Full body scanners now compulsory for Manchester air passengers
14 October 2010
Full body scanners are to become the only security option for people flying out of Manchester Airport, the BBC reports today. The excessive amount of coverage given to the disapproval expressed by civil liberties groups has now been counterbalanced by passengers’ attitudes, since it appears that people actually prefer the scanners to the full body pat down, and have been voting with their feet.
According to Manchester Airport, 95% of travellers prefer the scanners and queuing times have been radically reduced. It takes 2 minutes to undergo a pat down, but a mere 27 seconds to pass through a scanner.
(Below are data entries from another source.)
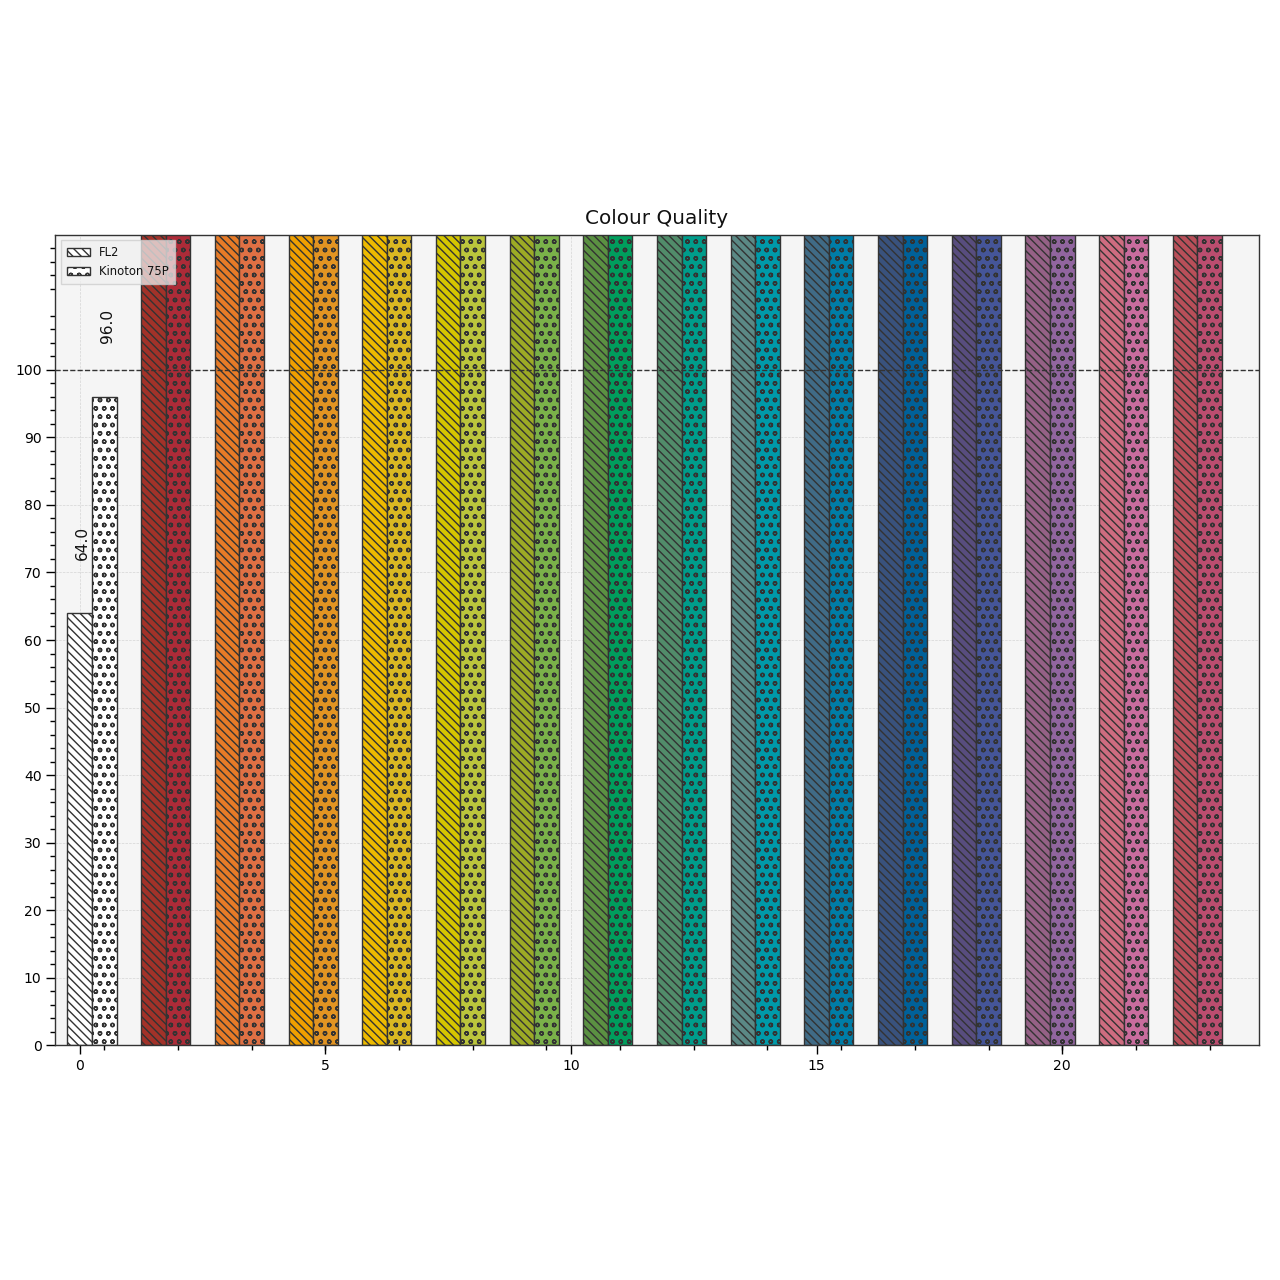
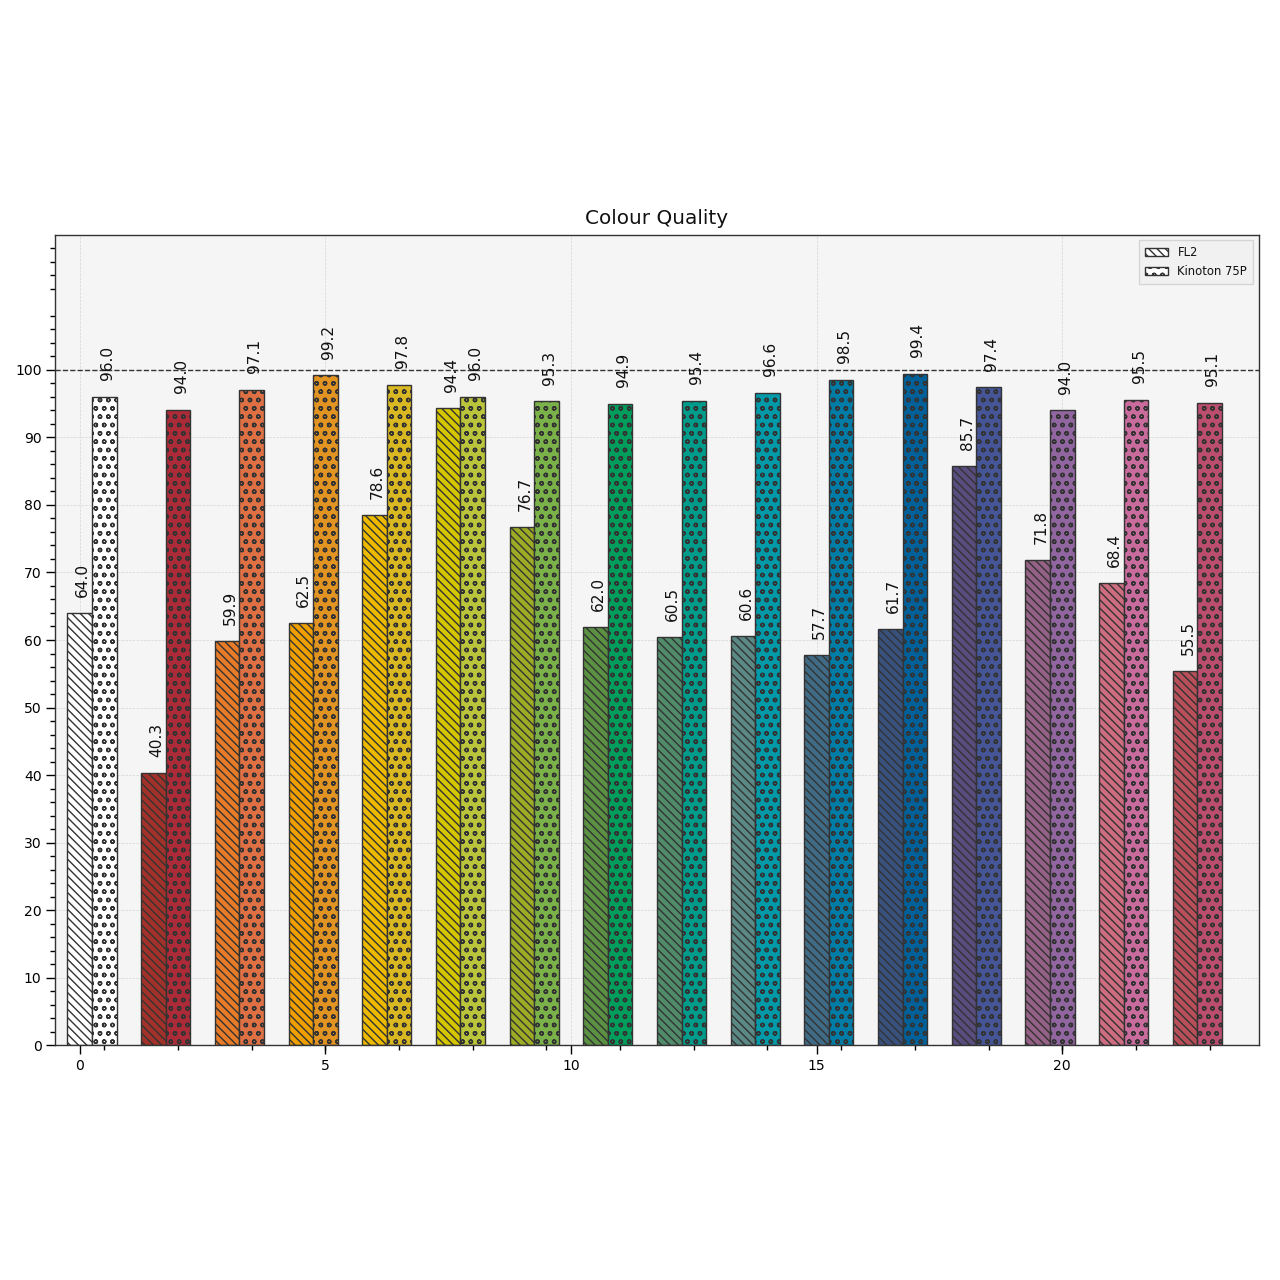
Re-generate "Colour Quality Scale" related figures.

Changed region(s): [[0.0312, 0.1875, 0.9688, 0.625]]

diff --git a/colour/plotting/quality.py b/colour/plotting/quality.py
@@ -297,7 +297,7 @@ Plot_Multi_SDs_Colour_Rendering_Indexes_Bars.png
 
 @override_style()
 def plot_single_sd_colour_quality_scale_bars(sd,
-                                             method='NIST CQS 7.4',
+                                             method='NIST CQS 9.0',
                                              **kwargs):
     """
     Plots the *Colour Quality Scale* (CQS) of given illuminant or light source
@@ -352,7 +352,7 @@ Plot_Single_SD_Colour_Quality_Scale_Bars.png
 
 @override_style()
 def plot_multi_sds_colour_quality_scales_bars(sds,
-                                              method='NIST CQS 7.4',
+                                              method='NIST CQS 9.0',
                                               **kwargs):
     """
     Plots the *Colour Quality Scale* (CQS) of given illuminants or light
In the somewhat overblown debate about this technology it seems to have been overlooked that people are scanned for security reasons at many different sensitive locations, and as for human rights, it does not take much thought to enumerate the various and severe infringements of our rights to autonomy and liberty that we are accept the minute we enter the check-in queue, in order to enjoy the privilege of fast jet travel. In reality, business travelers and others are more concerned about long waits at security checkpoints and whether the resulting delays may impact flight schedules.